What didn’t we do?
- We failed to adequately fund k-12 public education, community colleges or the university system. In fact, the Republican response to the Red for Ed movement was to make 50 fund transfers to pay the teachers a bit more (but not as much as they deserve). It’s time to restore k-12 public education funds for personnel and infrastructure to pre-recession levels. Funding education is economic development. (Video.)
Continue reading What Did the 53rd Arizona Legislature Accomplish? (video)
On a lighter note, today’s video focuses on drone delivery devices. These are not flying taco copters. These are fancy ice chests on all-terrain baby buggy tires. Soon they will be making remote-controlled deliveries using our sidewalks, bike paths, intersections, and side streets with speed limits of 25 or less. Watch where you’re walking!

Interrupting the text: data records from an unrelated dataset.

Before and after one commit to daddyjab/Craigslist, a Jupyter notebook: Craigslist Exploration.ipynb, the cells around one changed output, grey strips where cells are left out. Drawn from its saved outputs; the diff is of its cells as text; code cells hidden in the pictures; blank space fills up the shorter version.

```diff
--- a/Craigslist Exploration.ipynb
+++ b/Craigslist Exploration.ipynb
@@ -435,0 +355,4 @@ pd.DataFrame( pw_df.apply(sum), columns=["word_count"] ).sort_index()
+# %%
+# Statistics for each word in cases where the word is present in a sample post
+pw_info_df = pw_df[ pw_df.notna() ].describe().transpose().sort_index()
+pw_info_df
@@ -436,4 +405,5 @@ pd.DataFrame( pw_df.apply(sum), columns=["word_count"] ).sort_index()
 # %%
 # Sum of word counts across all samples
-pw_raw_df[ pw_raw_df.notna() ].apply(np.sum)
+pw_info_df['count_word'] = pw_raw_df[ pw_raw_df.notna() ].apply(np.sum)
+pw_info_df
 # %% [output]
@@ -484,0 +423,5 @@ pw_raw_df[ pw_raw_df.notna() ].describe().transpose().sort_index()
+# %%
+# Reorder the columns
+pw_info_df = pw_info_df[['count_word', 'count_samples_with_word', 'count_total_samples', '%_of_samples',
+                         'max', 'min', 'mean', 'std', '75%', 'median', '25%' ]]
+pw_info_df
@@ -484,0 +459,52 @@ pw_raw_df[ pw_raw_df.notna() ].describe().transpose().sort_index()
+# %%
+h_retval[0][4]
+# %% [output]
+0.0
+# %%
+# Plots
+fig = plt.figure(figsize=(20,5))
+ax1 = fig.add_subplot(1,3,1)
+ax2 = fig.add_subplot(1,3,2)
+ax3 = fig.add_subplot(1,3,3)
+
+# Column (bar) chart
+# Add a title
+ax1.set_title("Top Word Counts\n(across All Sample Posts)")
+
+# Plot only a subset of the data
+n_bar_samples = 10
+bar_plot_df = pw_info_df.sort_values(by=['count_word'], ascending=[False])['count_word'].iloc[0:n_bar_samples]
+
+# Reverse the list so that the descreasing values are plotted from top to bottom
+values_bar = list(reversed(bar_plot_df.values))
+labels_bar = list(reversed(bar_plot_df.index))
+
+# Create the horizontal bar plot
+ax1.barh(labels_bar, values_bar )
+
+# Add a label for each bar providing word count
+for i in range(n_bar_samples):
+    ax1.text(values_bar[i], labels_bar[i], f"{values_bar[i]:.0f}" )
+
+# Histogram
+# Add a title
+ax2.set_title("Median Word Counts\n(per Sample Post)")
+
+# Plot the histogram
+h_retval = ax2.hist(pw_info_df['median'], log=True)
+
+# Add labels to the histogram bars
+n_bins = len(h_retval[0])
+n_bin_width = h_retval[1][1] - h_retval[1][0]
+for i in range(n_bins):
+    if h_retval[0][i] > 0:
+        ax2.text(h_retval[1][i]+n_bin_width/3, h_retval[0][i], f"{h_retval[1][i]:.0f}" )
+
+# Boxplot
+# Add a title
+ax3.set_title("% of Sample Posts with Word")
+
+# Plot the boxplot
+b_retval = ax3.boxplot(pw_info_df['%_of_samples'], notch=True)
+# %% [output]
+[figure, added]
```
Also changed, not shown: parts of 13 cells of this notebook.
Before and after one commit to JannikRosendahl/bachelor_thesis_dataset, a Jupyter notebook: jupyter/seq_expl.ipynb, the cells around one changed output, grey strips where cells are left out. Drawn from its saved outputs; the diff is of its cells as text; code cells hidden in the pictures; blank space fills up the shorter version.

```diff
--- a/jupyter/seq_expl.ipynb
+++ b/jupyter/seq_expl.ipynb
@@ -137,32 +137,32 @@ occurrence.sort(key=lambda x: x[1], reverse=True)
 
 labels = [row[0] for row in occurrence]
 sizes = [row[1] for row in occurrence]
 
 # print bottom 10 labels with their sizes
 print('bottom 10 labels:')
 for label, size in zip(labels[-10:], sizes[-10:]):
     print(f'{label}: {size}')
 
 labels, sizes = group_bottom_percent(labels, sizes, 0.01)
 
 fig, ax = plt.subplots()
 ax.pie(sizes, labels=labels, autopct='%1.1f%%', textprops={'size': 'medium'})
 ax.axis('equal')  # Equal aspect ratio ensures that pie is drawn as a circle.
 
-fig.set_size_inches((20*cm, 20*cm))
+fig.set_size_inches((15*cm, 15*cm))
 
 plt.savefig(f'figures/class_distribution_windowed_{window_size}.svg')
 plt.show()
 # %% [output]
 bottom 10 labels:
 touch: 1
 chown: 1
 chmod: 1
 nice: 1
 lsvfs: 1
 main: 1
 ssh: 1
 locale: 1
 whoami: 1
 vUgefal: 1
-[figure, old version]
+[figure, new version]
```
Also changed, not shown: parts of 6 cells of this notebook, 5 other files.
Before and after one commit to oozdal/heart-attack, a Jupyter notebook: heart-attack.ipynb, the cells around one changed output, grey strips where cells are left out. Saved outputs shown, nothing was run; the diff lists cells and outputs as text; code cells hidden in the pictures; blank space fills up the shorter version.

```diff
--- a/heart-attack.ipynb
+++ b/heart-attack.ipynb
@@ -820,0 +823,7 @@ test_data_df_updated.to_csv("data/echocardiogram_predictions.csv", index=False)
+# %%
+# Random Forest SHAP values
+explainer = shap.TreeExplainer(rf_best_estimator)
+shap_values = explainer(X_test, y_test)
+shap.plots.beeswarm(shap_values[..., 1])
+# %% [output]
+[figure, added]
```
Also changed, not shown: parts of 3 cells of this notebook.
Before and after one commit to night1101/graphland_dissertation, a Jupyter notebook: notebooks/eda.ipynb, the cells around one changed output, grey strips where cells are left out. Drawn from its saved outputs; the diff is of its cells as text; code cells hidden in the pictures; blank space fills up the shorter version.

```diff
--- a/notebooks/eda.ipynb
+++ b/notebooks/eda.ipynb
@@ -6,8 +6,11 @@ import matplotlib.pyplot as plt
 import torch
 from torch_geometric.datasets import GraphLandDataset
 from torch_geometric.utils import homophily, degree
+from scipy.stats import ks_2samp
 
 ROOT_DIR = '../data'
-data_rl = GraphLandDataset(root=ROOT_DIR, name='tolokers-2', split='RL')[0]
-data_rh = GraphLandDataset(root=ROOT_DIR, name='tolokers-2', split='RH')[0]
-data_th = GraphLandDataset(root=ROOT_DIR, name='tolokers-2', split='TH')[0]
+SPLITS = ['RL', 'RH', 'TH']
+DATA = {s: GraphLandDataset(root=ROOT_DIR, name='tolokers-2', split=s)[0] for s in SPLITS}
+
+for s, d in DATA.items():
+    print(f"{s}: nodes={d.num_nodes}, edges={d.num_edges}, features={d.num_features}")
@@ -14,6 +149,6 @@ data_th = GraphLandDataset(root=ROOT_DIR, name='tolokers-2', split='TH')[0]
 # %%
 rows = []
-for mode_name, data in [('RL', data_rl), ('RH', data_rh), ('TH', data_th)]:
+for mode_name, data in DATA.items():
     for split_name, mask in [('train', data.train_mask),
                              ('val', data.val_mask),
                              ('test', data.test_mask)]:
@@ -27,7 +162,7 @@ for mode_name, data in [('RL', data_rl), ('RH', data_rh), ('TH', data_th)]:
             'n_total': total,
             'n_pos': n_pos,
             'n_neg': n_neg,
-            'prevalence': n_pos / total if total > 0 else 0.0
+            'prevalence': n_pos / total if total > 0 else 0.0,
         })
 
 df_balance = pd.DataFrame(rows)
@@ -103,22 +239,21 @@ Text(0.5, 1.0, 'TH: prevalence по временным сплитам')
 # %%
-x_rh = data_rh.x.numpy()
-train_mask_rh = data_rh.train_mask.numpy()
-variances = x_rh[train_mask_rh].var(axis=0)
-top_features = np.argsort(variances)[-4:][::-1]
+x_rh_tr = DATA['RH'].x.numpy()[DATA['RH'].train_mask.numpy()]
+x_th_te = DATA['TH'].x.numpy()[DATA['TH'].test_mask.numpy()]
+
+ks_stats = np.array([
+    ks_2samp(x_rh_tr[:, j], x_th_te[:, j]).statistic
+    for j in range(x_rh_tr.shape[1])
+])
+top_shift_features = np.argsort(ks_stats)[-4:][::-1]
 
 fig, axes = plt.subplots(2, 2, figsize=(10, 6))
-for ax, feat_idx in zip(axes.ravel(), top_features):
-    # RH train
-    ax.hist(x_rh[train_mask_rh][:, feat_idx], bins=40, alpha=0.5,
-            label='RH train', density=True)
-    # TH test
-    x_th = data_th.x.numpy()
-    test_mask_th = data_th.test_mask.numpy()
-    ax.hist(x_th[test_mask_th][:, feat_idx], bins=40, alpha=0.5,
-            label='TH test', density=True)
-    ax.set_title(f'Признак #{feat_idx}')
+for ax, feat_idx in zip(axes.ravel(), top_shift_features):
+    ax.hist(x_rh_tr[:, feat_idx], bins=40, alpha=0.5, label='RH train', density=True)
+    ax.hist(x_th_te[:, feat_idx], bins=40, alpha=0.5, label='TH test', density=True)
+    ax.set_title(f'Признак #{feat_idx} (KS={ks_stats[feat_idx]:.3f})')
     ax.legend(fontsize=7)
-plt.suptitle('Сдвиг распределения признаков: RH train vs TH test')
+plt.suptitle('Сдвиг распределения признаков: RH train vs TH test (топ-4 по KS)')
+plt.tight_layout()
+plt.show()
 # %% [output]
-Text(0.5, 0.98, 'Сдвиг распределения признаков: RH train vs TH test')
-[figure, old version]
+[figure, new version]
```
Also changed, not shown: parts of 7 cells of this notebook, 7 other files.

Many of you know that some of my ancestors were abolitionists, but did you know that I also come from a family of electricians? In the Powers Family (of course)– Grand Dad, Grandpa, and Dad were all electricians. As Powers Electric, three of them wired most of the houses in Oberlin, Ohio, during the first half of the 20th century. (That is Grandpa behind the counter of the Powers Electric store in downtown Oberlin, Ohio in the early 1920s.)
Given my family history, I thought it fitting that my first real public relations job was working at Arizona Electric Power Cooperative in Benson in the early 1980s– not long after we moved to Arizona. Even back then, I had misgivings about working for a coal-fired utility because I saw the devastation that coal strip-mining caused in Appalachia– including Southern Ohio where rolling wooded hills were transformed to miles of piles of rubble. (Hopefully, that travesty has been cleaned up by now.) I took the job at AEPCO because the pay was great, the job description fit my skills perfectly, and my partner had been laid-off– leaving us both unemployed with baby. (A few months before I took that job, we were denied AHCCCS and food stamps because we weren’t completely broke.)
Fast forward to 2016, and I’m running for the Arizona House. I have met with lobbyists from Tucson Electric Power (TEP), Arizona Public Service (APS), and now Grand Canyon State Electric Cooperative (GCSEC). I believe that it is valuable to meet with them because I am one of the few candidates who understands their industry and whose job it was to explain electric generation to consumers. Also– what’s going in the Arizona Corporation Commission (ACC) and its relationship with APS, the heated race for ACC, proposed demand charges and increased electric rates, and the life of the solar industry are all HOT topics in the 2016 election.
Yesterday, I had a congenial meeting with the GCSEC lobbyist. This is the umbrella group for the electric cooperatives in this area. Electric cooperatives were created by President Franklin Roosevelt to bring electricity to rural America through the Rural Electrification Administration (REA). The lobbyist said that I was the first ever candidate whom he has met who knows about electric co-ops and has actually worked for one.
Continue reading The Electricity Candidate?